Every record below is to be retyped exactly, with the pictures left out.

++++++++

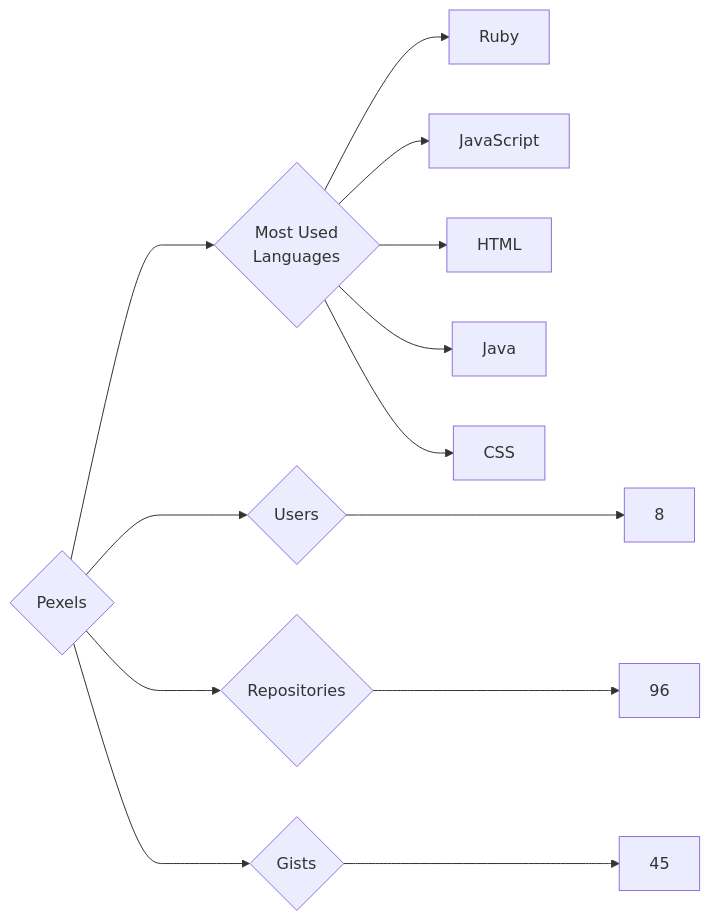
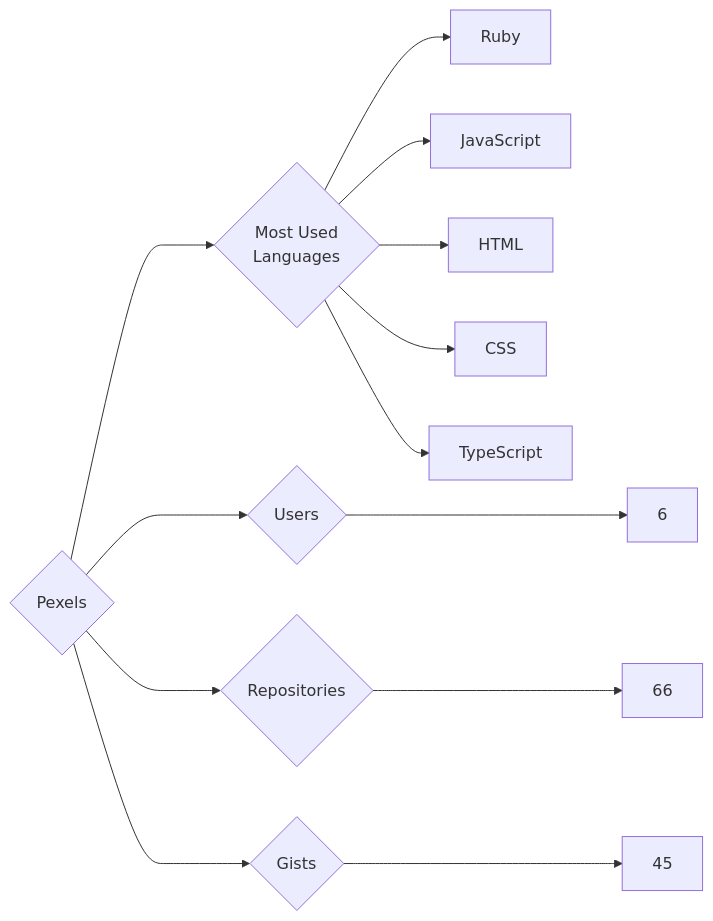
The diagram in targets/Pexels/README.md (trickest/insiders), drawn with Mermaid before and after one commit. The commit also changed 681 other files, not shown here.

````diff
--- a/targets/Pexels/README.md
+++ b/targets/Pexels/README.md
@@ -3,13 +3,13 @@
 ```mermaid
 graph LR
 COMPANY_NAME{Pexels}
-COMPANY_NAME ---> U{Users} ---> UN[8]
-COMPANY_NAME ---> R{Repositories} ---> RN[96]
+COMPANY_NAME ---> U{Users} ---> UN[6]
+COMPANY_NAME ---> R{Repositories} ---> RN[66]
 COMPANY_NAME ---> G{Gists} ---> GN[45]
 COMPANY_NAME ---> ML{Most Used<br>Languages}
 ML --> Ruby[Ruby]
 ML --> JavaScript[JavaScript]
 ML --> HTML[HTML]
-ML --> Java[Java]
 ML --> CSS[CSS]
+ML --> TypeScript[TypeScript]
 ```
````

++++++++

> _EXPECTED ANSWER_:
The diagram in targets/Pexels/README.md (trickest/insiders), drawn with Mermaid before and after one commit. The commit also changed 681 other files, not shown here.

````diff
--- a/targets/Pexels/README.md
+++ b/targets/Pexels/README.md
@@ -3,13 +3,13 @@
 ```mermaid
 graph LR
 COMPANY_NAME{Pexels}
-COMPANY_NAME ---> U{Users} ---> UN[8]
-COMPANY_NAME ---> R{Repositories} ---> RN[96]
+COMPANY_NAME ---> U{Users} ---> UN[6]
+COMPANY_NAME ---> R{Repositories} ---> RN[66]
 COMPANY_NAME ---> G{Gists} ---> GN[45]
 COMPANY_NAME ---> ML{Most Used<br>Languages}
 ML --> Ruby[Ruby]
 ML --> JavaScript[JavaScript]
 ML --> HTML[HTML]
-ML --> Java[Java]
 ML --> CSS[CSS]
+ML --> TypeScript[TypeScript]
 ```
````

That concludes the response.